• [WORK ITEM]: Among the records below, find each line bearing the word "background" and copy it.

[[ INPUT DATA, beginning ]]

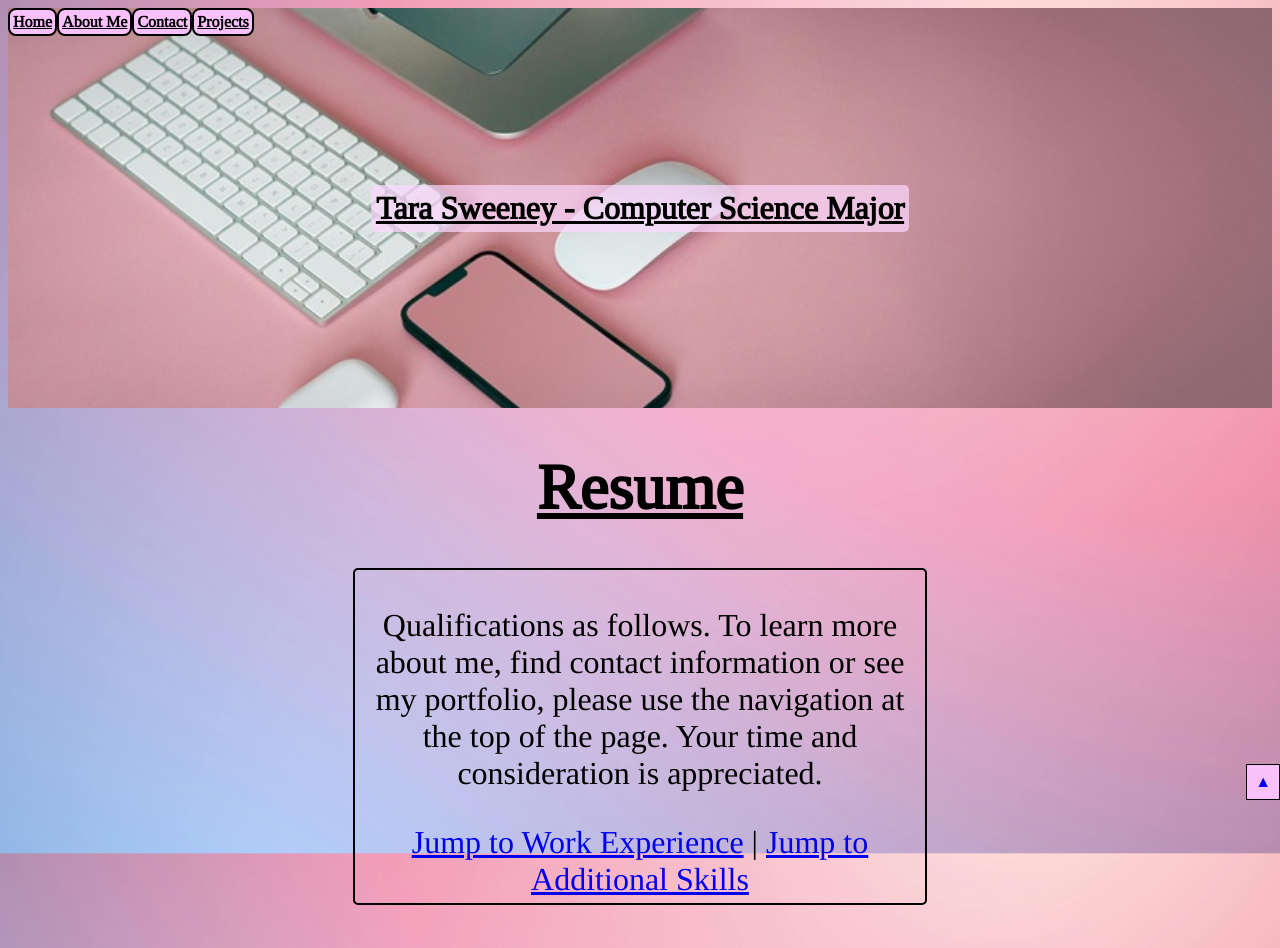
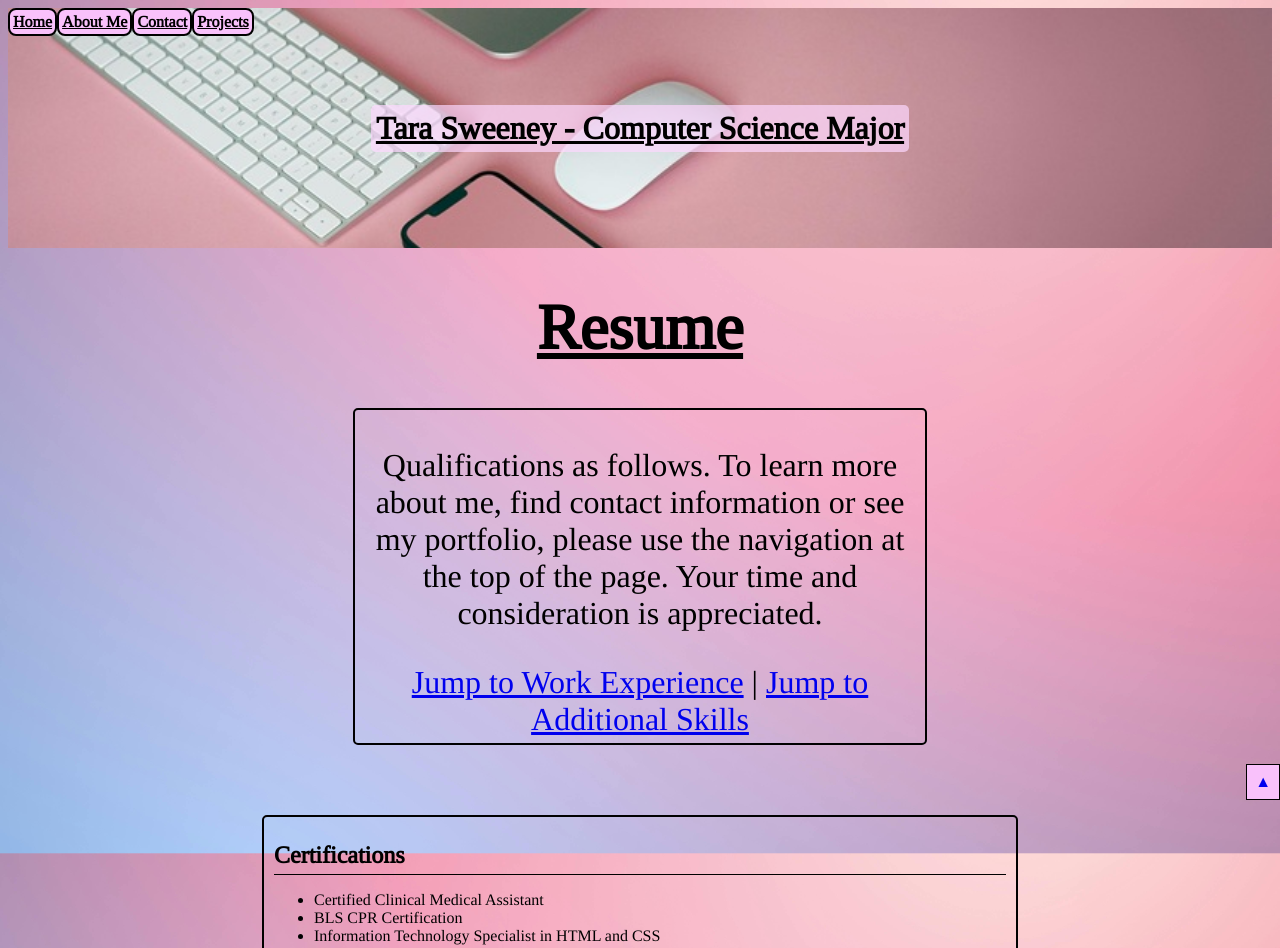
Before and after one commit to ts0156894/ts0156894.github.io, a plain HTML site: page index.html in a window 1280 px wide. Shown: the top 948 px of the page. Drawn offline with Linux system fonts and the light colour scheme.

Commit message:
error correction

```diff
--- a/index.html
+++ b/index.html
@@ -15,19 +15,19 @@
     <a class="nav-buttons" href="contact.html" aria-label="contact">Contact</a>
     <a class="nav-buttons" href="webprojects/index.html" aria-label="projects">Projects</a>
     </nav>
-    <hero id="home">
+    <div class="hero" id="home">
         <div class="hero-text">Tara Sweeney - Computer Science Major</div>
-    </hero>
+    </div>
     <header class="resume-header">
             <h1>Resume</h1>
-            <span class="bordered-text"><p>Qualifications as follows.  To learn more about me, find contact information or see my portfolio, please use the navigation at the top of the page.  Your time and consideration is appreciated.</p>
+            <div class="bordered-text"><p>Qualifications as follows.  To learn more about me, find contact information or see my portfolio, please use the navigation at the top of the page.  Your time and consideration is appreciated.</p>
             <a href="#education" aria-label="work-expirience">Jump to Work Experience</a> |
             <a href="#skills" aria-label="additional-skills">Jump to Additional Skills</a>
-            </span>
+            </div>
     </header>
 
     <main class="resume-container">
-        <span class="bordered-text">
+        <div class="bordered-text">
 
         <section>
             <h2 class="section-title">Certifications</h2>
@@ -147,7 +147,7 @@
                 <li>Fastidious attention to detail and mathematics honed in environments where mistakes can cause physical harm.</li>
             </ul>
         </section>
-        </span>
+    </div>
     </main>
 
     <a class="back-to-top" href="#top" aria-label="Back to top">▲</a>
--- a/styles.css
+++ b/styles.css
@@ -32,7 +32,7 @@ body {
  }
  /* ^stylings for nav buttons */
 
- hero {
+ .hero {
     background-image: url(img/herobanner.jpg);
     background-size: cover;
     background-position: center;
```
Also changed, not shown: contact.html (+2 -2 lines).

[[ INPUT DATA, end ]]

• [WRITTEN ANSWER]:
     background-image: url(img/herobanner.jpg);
     background-size: cover;
     background-position: center;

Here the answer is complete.